Ellen, Thank you for that very well written post about getting through the holidays. I have lived with Juvenile Rheumatoid Arthritis since the age of 10. It was a sequel to Rheumatic Fever. My parents were always supportive and never questioning. They passed away in 2014 and I had the privilege of caring for them the last 5 years of their lives. Not a day passes without knowing that they are still with me and they give me the strength to live on. You’re an inspiration to the millions who live with chronic pain.

Rosalind Rivera

I remember when my family was a true united family. That ended when my grandmother passed away. They everyone went their separate ways.
I have spent many, many lonely and depression filled day due to my chronic depression but also due to my chronic and Intractable agony with pain.
To add insult to injury I have also been left to die a slow death, by my three children. They have all abandoned me and gone on with their lives How much lonelier, depressing and pain filled can a person’s life be as i have no friends and live in total isolation.

Alex

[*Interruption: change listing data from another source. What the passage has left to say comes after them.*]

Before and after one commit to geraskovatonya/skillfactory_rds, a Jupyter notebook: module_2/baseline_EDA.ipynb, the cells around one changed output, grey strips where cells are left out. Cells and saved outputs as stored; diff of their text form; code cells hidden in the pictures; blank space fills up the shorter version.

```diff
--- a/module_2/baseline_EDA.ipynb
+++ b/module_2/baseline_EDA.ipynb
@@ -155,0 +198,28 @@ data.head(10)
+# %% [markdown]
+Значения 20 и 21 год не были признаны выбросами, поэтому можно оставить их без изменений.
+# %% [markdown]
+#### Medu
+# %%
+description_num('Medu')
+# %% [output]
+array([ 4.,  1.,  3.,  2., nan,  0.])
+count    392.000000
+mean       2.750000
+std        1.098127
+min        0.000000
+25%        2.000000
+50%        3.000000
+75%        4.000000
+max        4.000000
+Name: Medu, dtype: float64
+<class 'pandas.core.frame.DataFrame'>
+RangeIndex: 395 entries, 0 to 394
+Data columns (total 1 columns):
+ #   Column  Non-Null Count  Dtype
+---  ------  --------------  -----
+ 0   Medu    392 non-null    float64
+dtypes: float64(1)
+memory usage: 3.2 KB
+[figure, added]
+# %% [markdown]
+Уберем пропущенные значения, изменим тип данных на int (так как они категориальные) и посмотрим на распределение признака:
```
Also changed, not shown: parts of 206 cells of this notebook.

Experiencing TORTURE alone is beyond what most people can bear. Pain warriors are the true unsung heroes! Thank you for this write-up! So true!
-Alex (Severe intractable pain and painsomnia from the messed up injured spine – increasingly & progressively cruel – over the past 20 years)

Chaya Miriam

Holidays are hard. I get very lonely and am not often asked out. I think people are afraid to ask. Well how about offering to come visit? That would cheer me up.

I am so very happy your parents are supportive!

Kelly Hudson

God bless you Ellen and may you find more people who are accepting of the monster living inside of us! Merry Christmas and Happy New Year! ❤️🙏🎄

Mary

Thank for those helpful words especially at this time of year. My parents are both gone now. My mom was the ONLY one who knew I truly had more than an average headache. But no medical diagnosis growing up. Took me 42 years of life for the true diagnosis of Chiari Malformation. However She Knew when I was feeling really bad/off. I would lay my head in her lap and she would gently rub my head and pray. I can still feel her gentle rubs today many years later and miss both my parents tremendously and especially this time of the year.
Your words are always comforting to me and I appreciate you! (Eventhough I only know you thru your writing,)
God has blessed you with many gifts and 1 of them are the words your write and share. Thank you so much! May God continue to bless you! And you and your family have a Merry Christmas!